To do — All entries must be given again in full, exactly as they were supplied.

Dataset entries —
========================================================================
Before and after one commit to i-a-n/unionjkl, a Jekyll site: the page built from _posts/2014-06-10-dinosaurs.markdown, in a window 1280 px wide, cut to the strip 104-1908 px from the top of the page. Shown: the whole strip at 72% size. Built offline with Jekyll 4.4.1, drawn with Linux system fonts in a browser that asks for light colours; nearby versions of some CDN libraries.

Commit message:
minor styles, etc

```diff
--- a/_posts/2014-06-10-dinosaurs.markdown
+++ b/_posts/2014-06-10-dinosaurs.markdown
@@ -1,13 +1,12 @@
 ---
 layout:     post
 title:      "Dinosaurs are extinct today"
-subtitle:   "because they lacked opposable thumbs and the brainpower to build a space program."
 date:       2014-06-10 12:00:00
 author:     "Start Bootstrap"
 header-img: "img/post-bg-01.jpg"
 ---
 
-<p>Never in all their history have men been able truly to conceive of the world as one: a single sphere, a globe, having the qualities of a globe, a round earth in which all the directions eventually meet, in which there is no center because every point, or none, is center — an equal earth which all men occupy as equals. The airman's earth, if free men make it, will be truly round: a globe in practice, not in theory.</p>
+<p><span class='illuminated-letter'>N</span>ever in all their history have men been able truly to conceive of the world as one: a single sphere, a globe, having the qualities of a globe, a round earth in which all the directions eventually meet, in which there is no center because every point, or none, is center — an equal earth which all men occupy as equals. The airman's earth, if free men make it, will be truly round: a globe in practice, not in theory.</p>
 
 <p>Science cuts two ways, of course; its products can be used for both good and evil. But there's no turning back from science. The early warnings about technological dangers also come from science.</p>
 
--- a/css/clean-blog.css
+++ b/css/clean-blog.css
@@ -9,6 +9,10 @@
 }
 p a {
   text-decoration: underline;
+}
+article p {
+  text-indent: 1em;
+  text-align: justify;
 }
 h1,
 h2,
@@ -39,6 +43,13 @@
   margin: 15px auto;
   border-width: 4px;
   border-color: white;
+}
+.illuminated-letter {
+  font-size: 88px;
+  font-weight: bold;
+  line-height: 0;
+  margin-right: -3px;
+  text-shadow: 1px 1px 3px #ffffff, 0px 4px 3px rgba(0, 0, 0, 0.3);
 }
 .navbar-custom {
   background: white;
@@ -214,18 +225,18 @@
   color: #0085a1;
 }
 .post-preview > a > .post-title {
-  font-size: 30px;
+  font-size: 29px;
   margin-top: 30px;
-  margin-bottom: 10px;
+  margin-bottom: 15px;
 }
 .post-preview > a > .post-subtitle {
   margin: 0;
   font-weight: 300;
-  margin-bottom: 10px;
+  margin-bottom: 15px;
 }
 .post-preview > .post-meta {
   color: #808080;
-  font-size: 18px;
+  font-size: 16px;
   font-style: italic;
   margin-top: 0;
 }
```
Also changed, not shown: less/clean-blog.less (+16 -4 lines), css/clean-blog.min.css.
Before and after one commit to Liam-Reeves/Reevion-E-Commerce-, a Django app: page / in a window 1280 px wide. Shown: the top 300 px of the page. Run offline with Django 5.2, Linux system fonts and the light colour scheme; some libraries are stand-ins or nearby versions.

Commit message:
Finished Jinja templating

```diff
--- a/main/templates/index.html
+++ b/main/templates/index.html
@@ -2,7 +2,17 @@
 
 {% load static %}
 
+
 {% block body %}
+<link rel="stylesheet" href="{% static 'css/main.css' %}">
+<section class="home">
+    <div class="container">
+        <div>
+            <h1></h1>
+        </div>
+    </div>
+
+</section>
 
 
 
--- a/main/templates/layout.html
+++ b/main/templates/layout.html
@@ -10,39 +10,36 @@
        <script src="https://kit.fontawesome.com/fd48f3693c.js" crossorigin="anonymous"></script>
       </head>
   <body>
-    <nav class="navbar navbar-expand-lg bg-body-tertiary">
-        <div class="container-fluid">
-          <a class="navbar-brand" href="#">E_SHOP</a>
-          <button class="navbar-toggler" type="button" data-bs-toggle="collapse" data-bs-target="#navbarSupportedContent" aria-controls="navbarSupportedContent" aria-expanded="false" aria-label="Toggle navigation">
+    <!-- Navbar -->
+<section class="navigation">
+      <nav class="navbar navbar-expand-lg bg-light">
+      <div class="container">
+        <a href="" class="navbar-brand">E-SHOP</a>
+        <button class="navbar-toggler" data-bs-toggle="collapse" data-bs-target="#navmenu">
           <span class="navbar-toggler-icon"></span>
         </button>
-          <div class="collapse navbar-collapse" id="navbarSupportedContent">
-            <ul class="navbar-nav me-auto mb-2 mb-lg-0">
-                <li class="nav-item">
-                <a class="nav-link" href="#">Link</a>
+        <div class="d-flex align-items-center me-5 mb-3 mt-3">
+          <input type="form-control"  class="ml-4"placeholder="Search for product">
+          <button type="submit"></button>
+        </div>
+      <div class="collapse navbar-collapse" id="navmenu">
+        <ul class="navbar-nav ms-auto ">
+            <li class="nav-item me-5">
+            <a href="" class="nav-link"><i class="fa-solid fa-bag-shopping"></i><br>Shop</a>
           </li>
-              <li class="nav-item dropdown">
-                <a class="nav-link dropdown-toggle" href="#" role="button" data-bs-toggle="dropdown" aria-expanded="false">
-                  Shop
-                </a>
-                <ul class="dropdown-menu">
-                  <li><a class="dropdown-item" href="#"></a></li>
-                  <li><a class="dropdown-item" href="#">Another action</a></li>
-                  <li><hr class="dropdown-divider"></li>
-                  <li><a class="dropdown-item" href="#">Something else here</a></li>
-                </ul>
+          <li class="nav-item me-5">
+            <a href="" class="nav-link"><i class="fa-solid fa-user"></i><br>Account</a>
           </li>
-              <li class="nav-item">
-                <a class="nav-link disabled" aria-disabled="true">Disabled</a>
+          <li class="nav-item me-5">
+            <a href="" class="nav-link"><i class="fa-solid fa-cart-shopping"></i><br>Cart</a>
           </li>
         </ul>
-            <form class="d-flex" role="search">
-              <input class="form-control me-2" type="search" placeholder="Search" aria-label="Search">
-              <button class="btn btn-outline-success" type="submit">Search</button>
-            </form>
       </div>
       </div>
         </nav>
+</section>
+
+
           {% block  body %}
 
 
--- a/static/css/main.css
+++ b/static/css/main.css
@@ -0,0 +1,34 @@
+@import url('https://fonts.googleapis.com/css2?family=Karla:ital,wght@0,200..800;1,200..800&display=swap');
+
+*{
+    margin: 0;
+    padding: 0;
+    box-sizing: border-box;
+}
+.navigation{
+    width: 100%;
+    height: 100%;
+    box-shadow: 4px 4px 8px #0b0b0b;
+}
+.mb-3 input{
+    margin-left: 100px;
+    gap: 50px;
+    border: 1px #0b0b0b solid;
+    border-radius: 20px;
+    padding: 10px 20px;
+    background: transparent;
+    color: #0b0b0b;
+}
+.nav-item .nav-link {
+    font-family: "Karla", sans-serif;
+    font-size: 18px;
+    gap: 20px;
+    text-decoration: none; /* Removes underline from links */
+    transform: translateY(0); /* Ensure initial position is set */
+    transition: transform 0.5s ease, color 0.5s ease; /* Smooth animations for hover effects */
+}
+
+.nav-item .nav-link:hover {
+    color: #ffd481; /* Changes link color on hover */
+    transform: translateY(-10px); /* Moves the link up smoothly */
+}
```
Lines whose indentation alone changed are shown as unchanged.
========================================================================
Expected answer —
Before and after one commit to i-a-n/unionjkl, a Jekyll site: the page built from _posts/2014-06-10-dinosaurs.markdown, in a window 1280 px wide, cut to the strip 104-1908 px from the top of the page. Shown: the whole strip at 72% size. Built offline with Jekyll 4.4.1, drawn with Linux system fonts in a browser that asks for light colours; nearby versions of some CDN libraries.

Commit message:
minor styles, etc

```diff
--- a/_posts/2014-06-10-dinosaurs.markdown
+++ b/_posts/2014-06-10-dinosaurs.markdown
@@ -1,13 +1,12 @@
 ---
 layout:     post
 title:      "Dinosaurs are extinct today"
-subtitle:   "because they lacked opposable thumbs and the brainpower to build a space program."
 date:       2014-06-10 12:00:00
 author:     "Start Bootstrap"
 header-img: "img/post-bg-01.jpg"
 ---
 
-<p>Never in all their history have men been able truly to conceive of the world as one: a single sphere, a globe, having the qualities of a globe, a round earth in which all the directions eventually meet, in which there is no center because every point, or none, is center — an equal earth which all men occupy as equals. The airman's earth, if free men make it, will be truly round: a globe in practice, not in theory.</p>
+<p><span class='illuminated-letter'>N</span>ever in all their history have men been able truly to conceive of the world as one: a single sphere, a globe, having the qualities of a globe, a round earth in which all the directions eventually meet, in which there is no center because every point, or none, is center — an equal earth which all men occupy as equals. The airman's earth, if free men make it, will be truly round: a globe in practice, not in theory.</p>
 
 <p>Science cuts two ways, of course; its products can be used for both good and evil. But there's no turning back from science. The early warnings about technological dangers also come from science.</p>
 
--- a/css/clean-blog.css
+++ b/css/clean-blog.css
@@ -9,6 +9,10 @@
 }
 p a {
   text-decoration: underline;
+}
+article p {
+  text-indent: 1em;
+  text-align: justify;
 }
 h1,
 h2,
@@ -39,6 +43,13 @@
   margin: 15px auto;
   border-width: 4px;
   border-color: white;
+}
+.illuminated-letter {
+  font-size: 88px;
+  font-weight: bold;
+  line-height: 0;
+  margin-right: -3px;
+  text-shadow: 1px 1px 3px #ffffff, 0px 4px 3px rgba(0, 0, 0, 0.3);
 }
 .navbar-custom {
   background: white;
@@ -214,18 +225,18 @@
   color: #0085a1;
 }
 .post-preview > a > .post-title {
-  font-size: 30px;
+  font-size: 29px;
   margin-top: 30px;
-  margin-bottom: 10px;
+  margin-bottom: 15px;
 }
 .post-preview > a > .post-subtitle {
   margin: 0;
   font-weight: 300;
-  margin-bottom: 10px;
+  margin-bottom: 15px;
 }
 .post-preview > .post-meta {
   color: #808080;
-  font-size: 18px;
+  font-size: 16px;
   font-style: italic;
   margin-top: 0;
 }
```
Also changed, not shown: less/clean-blog.less (+16 -4 lines), css/clean-blog.min.css.
Before and after one commit to Liam-Reeves/Reevion-E-Commerce-, a Django app: page / in a window 1280 px wide. Shown: the top 300 px of the page. Run offline with Django 5.2, Linux system fonts and the light colour scheme; some libraries are stand-ins or nearby versions.

Commit message:
Finished Jinja templating

```diff
--- a/main/templates/index.html
+++ b/main/templates/index.html
@@ -2,7 +2,17 @@
 
 {% load static %}
 
+
 {% block body %}
+<link rel="stylesheet" href="{% static 'css/main.css' %}">
+<section class="home">
+    <div class="container">
+        <div>
+            <h1></h1>
+        </div>
+    </div>
+
+</section>
 
 
 
--- a/main/templates/layout.html
+++ b/main/templates/layout.html
@@ -10,39 +10,36 @@
        <script src="https://kit.fontawesome.com/fd48f3693c.js" crossorigin="anonymous"></script>
       </head>
   <body>
-    <nav class="navbar navbar-expand-lg bg-body-tertiary">
-        <div class="container-fluid">
-          <a class="navbar-brand" href="#">E_SHOP</a>
-          <button class="navbar-toggler" type="button" data-bs-toggle="collapse" data-bs-target="#navbarSupportedContent" aria-controls="navbarSupportedContent" aria-expanded="false" aria-label="Toggle navigation">
+    <!-- Navbar -->
+<section class="navigation">
+      <nav class="navbar navbar-expand-lg bg-light">
+      <div class="container">
+        <a href="" class="navbar-brand">E-SHOP</a>
+        <button class="navbar-toggler" data-bs-toggle="collapse" data-bs-target="#navmenu">
           <span class="navbar-toggler-icon"></span>
         </button>
-          <div class="collapse navbar-collapse" id="navbarSupportedContent">
-            <ul class="navbar-nav me-auto mb-2 mb-lg-0">
-                <li class="nav-item">
-                <a class="nav-link" href="#">Link</a>
+        <div class="d-flex align-items-center me-5 mb-3 mt-3">
+          <input type="form-control"  class="ml-4"placeholder="Search for product">
+          <button type="submit"></button>
+        </div>
+      <div class="collapse navbar-collapse" id="navmenu">
+        <ul class="navbar-nav ms-auto ">
+            <li class="nav-item me-5">
+            <a href="" class="nav-link"><i class="fa-solid fa-bag-shopping"></i><br>Shop</a>
           </li>
-              <li class="nav-item dropdown">
-                <a class="nav-link dropdown-toggle" href="#" role="button" data-bs-toggle="dropdown" aria-expanded="false">
-                  Shop
-                </a>
-                <ul class="dropdown-menu">
-                  <li><a class="dropdown-item" href="#"></a></li>
-                  <li><a class="dropdown-item" href="#">Another action</a></li>
-                  <li><hr class="dropdown-divider"></li>
-                  <li><a class="dropdown-item" href="#">Something else here</a></li>
-                </ul>
+          <li class="nav-item me-5">
+            <a href="" class="nav-link"><i class="fa-solid fa-user"></i><br>Account</a>
           </li>
-              <li class="nav-item">
-                <a class="nav-link disabled" aria-disabled="true">Disabled</a>
+          <li class="nav-item me-5">
+            <a href="" class="nav-link"><i class="fa-solid fa-cart-shopping"></i><br>Cart</a>
           </li>
         </ul>
-            <form class="d-flex" role="search">
-              <input class="form-control me-2" type="search" placeholder="Search" aria-label="Search">
-              <button class="btn btn-outline-success" type="submit">Search</button>
-            </form>
       </div>
       </div>
         </nav>
+</section>
+
+
           {% block  body %}
 
 
--- a/static/css/main.css
+++ b/static/css/main.css
@@ -0,0 +1,34 @@
+@import url('https://fonts.googleapis.com/css2?family=Karla:ital,wght@0,200..800;1,200..800&display=swap');
+
+*{
+    margin: 0;
+    padding: 0;
+    box-sizing: border-box;
+}
+.navigation{
+    width: 100%;
+    height: 100%;
+    box-shadow: 4px 4px 8px #0b0b0b;
+}
+.mb-3 input{
+    margin-left: 100px;
+    gap: 50px;
+    border: 1px #0b0b0b solid;
+    border-radius: 20px;
+    padding: 10px 20px;
+    background: transparent;
+    color: #0b0b0b;
+}
+.nav-item .nav-link {
+    font-family: "Karla", sans-serif;
+    font-size: 18px;
+    gap: 20px;
+    text-decoration: none; /* Removes underline from links */
+    transform: translateY(0); /* Ensure initial position is set */
+    transition: transform 0.5s ease, color 0.5s ease; /* Smooth animations for hover effects */
+}
+
+.nav-item .nav-link:hover {
+    color: #ffd481; /* Changes link color on hover */
+    transform: translateY(-10px); /* Moves the link up smoothly */
+}
```
Lines whose indentation alone changed are shown as unchanged.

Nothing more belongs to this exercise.